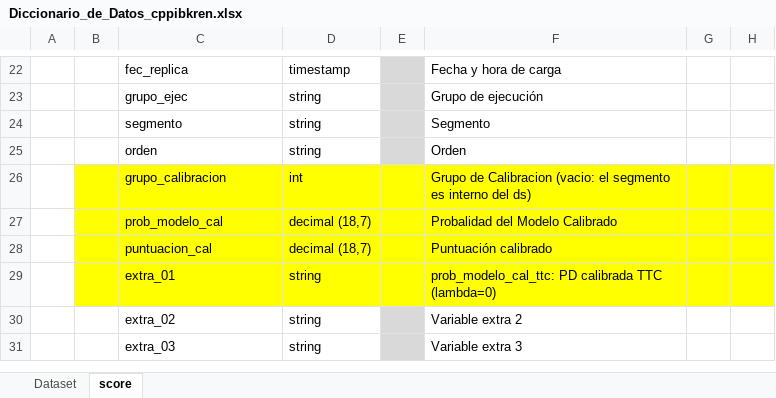
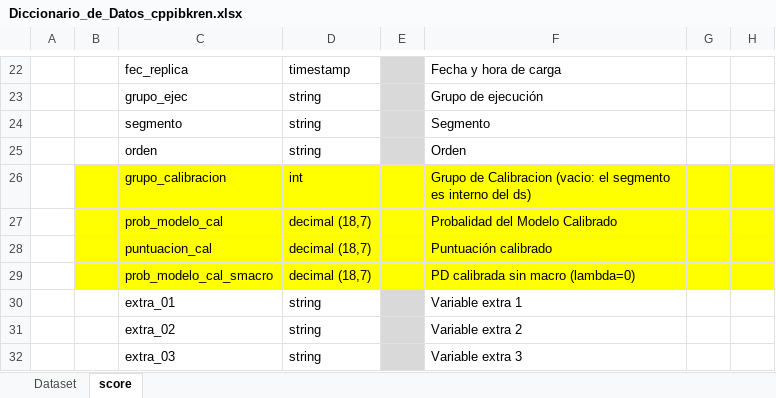
Before and after one commit to KARL961709/mcp-runner, an Excel workbook: entregables/Artefactos_MLOps_CPPIBKREN_CALIBRADO/Artefactos_mlops_CPPIBKREN/Diccionario_de_Datos_cppibkren.xlsx, sheet score, drawn as a sheet; only a part is shown, gaps mark what is left out; values as stored, in another font and other column widths than the file's, no borders; conditional formats not drawn; addresses are those after the commit; the diff names each change by its address in the sheet, - before the commit and + after, or states it on an @@ line.

```diff
--- a/entregables/Artefactos_MLOps_CPPIBKREN_CALIBRADO/Artefactos_mlops_CPPIBKREN/Diccionario_de_Datos_cppibkren.xlsx (sheet score)
+++ b/entregables/Artefactos_MLOps_CPPIBKREN_CALIBRADO/Artefactos_mlops_CPPIBKREN/Diccionario_de_Datos_cppibkren.xlsx (sheet score)
+row 29:  |  | prob_modelo_cal_smacro | decimal (18,7) |  | PD calibrada sin macro (lambda=0)
-B30:D30 fill: #FFFF00
+B30:D30 fill: none
-E30 fill: #FFFF00
+E30 fill: #D9D9D9
-F30: prob_modelo_cal_ttc: PD calibrada TTC (lambda=0)
+F30: Variable extra 1
-F30:H30 fill: #FFFF00
+F30:H30 fill: none
```
Also changed, not shown: 14 other files.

_ _ _ _ _

• **What the task asks**:
The total alone is wanted: how many lines in the listing above contain "fill".

• **Output of the task**:
6